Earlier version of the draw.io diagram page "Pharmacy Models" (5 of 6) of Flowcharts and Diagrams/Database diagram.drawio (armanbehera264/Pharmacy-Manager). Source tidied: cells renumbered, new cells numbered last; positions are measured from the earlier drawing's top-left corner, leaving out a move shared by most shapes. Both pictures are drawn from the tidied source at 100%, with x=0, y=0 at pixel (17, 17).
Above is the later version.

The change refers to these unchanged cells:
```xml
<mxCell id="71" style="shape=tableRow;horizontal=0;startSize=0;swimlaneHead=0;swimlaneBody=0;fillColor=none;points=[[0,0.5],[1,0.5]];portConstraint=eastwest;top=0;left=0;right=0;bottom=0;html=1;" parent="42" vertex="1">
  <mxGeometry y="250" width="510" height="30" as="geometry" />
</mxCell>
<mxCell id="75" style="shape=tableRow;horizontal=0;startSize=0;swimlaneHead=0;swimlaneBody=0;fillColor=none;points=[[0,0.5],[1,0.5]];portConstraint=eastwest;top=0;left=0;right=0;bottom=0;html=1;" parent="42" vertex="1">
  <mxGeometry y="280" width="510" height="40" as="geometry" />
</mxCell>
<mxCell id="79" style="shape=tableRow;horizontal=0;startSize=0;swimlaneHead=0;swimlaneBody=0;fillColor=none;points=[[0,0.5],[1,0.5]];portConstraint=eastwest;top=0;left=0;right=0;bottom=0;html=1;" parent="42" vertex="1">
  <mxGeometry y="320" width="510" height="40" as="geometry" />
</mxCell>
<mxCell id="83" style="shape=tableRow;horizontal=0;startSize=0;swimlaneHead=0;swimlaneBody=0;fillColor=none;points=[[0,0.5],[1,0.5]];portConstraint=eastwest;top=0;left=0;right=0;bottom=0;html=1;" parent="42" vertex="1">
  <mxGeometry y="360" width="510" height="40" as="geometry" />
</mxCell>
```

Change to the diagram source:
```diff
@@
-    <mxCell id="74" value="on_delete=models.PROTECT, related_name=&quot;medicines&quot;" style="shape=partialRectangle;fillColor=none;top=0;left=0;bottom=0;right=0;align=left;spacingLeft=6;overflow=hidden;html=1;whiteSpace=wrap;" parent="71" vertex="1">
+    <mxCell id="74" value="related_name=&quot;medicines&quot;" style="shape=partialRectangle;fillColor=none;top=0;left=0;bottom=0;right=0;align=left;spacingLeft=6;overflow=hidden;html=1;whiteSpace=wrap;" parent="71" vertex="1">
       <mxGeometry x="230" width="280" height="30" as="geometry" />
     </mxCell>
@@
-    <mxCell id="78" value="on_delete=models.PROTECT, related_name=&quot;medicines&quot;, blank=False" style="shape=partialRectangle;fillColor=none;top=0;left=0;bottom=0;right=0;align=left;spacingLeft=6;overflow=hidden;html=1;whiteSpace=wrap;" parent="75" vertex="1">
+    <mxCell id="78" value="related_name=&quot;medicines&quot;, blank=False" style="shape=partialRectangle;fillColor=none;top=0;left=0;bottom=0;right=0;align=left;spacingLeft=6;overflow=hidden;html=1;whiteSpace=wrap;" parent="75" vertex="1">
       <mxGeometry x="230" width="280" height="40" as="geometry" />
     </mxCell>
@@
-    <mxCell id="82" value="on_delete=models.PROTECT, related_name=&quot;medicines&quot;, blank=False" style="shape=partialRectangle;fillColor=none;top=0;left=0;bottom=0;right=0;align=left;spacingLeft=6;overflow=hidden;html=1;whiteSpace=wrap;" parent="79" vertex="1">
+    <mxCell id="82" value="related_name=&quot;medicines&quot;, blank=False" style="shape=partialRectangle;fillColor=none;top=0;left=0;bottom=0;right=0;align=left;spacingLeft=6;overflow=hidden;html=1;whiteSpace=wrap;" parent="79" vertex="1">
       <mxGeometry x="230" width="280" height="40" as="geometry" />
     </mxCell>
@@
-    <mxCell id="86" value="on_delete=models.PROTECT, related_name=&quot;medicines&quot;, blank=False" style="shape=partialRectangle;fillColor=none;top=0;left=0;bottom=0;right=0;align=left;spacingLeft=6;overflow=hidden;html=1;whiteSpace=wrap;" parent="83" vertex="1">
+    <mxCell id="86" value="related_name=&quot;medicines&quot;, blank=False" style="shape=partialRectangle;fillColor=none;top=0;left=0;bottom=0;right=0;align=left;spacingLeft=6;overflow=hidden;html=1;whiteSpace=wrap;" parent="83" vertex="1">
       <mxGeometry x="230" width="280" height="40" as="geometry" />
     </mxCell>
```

====================

◆ **Work request**: Please make an exact copy of each record.

◆ **The answer**:
Earlier version of the draw.io diagram page "Pharmacy Models" (5 of 6) of Flowcharts and Diagrams/Database diagram.drawio (armanbehera264/Pharmacy-Manager). Source tidied: cells renumbered, new cells numbered last; positions are measured from the earlier drawing's top-left corner, leaving out a move shared by most shapes. Both pictures are drawn from the tidied source at 100%, with x=0, y=0 at pixel (17, 17).
Above is the later version.

The change refers to these unchanged cells:
```xml
<mxCell id="71" style="shape=tableRow;horizontal=0;startSize=0;swimlaneHead=0;swimlaneBody=0;fillColor=none;points=[[0,0.5],[1,0.5]];portConstraint=eastwest;top=0;left=0;right=0;bottom=0;html=1;" parent="42" vertex="1">
  <mxGeometry y="250" width="510" height="30" as="geometry" />
</mxCell>
<mxCell id="75" style="shape=tableRow;horizontal=0;startSize=0;swimlaneHead=0;swimlaneBody=0;fillColor=none;points=[[0,0.5],[1,0.5]];portConstraint=eastwest;top=0;left=0;right=0;bottom=0;html=1;" parent="42" vertex="1">
  <mxGeometry y="280" width="510" height="40" as="geometry" />
</mxCell>
<mxCell id="79" style="shape=tableRow;horizontal=0;startSize=0;swimlaneHead=0;swimlaneBody=0;fillColor=none;points=[[0,0.5],[1,0.5]];portConstraint=eastwest;top=0;left=0;right=0;bottom=0;html=1;" parent="42" vertex="1">
  <mxGeometry y="320" width="510" height="40" as="geometry" />
</mxCell>
<mxCell id="83" style="shape=tableRow;horizontal=0;startSize=0;swimlaneHead=0;swimlaneBody=0;fillColor=none;points=[[0,0.5],[1,0.5]];portConstraint=eastwest;top=0;left=0;right=0;bottom=0;html=1;" parent="42" vertex="1">
  <mxGeometry y="360" width="510" height="40" as="geometry" />
</mxCell>
```

Change to the diagram source:
```diff
@@
-    <mxCell id="74" value="on_delete=models.PROTECT, related_name=&quot;medicines&quot;" style="shape=partialRectangle;fillColor=none;top=0;left=0;bottom=0;right=0;align=left;spacingLeft=6;overflow=hidden;html=1;whiteSpace=wrap;" parent="71" vertex="1">
+    <mxCell id="74" value="related_name=&quot;medicines&quot;" style="shape=partialRectangle;fillColor=none;top=0;left=0;bottom=0;right=0;align=left;spacingLeft=6;overflow=hidden;html=1;whiteSpace=wrap;" parent="71" vertex="1">
       <mxGeometry x="230" width="280" height="30" as="geometry" />
     </mxCell>
@@
-    <mxCell id="78" value="on_delete=models.PROTECT, related_name=&quot;medicines&quot;, blank=False" style="shape=partialRectangle;fillColor=none;top=0;left=0;bottom=0;right=0;align=left;spacingLeft=6;overflow=hidden;html=1;whiteSpace=wrap;" parent="75" vertex="1">
+    <mxCell id="78" value="related_name=&quot;medicines&quot;, blank=False" style="shape=partialRectangle;fillColor=none;top=0;left=0;bottom=0;right=0;align=left;spacingLeft=6;overflow=hidden;html=1;whiteSpace=wrap;" parent="75" vertex="1">
       <mxGeometry x="230" width="280" height="40" as="geometry" />
     </mxCell>
@@
-    <mxCell id="82" value="on_delete=models.PROTECT, related_name=&quot;medicines&quot;, blank=False" style="shape=partialRectangle;fillColor=none;top=0;left=0;bottom=0;right=0;align=left;spacingLeft=6;overflow=hidden;html=1;whiteSpace=wrap;" parent="79" vertex="1">
+    <mxCell id="82" value="related_name=&quot;medicines&quot;, blank=False" style="shape=partialRectangle;fillColor=none;top=0;left=0;bottom=0;right=0;align=left;spacingLeft=6;overflow=hidden;html=1;whiteSpace=wrap;" parent="79" vertex="1">
       <mxGeometry x="230" width="280" height="40" as="geometry" />
     </mxCell>
@@
-    <mxCell id="86" value="on_delete=models.PROTECT, related_name=&quot;medicines&quot;, blank=False" style="shape=partialRectangle;fillColor=none;top=0;left=0;bottom=0;right=0;align=left;spacingLeft=6;overflow=hidden;html=1;whiteSpace=wrap;" parent="83" vertex="1">
+    <mxCell id="86" value="related_name=&quot;medicines&quot;, blank=False" style="shape=partialRectangle;fillColor=none;top=0;left=0;bottom=0;right=0;align=left;spacingLeft=6;overflow=hidden;html=1;whiteSpace=wrap;" parent="83" vertex="1">
       <mxGeometry x="230" width="280" height="40" as="geometry" />
     </mxCell>
```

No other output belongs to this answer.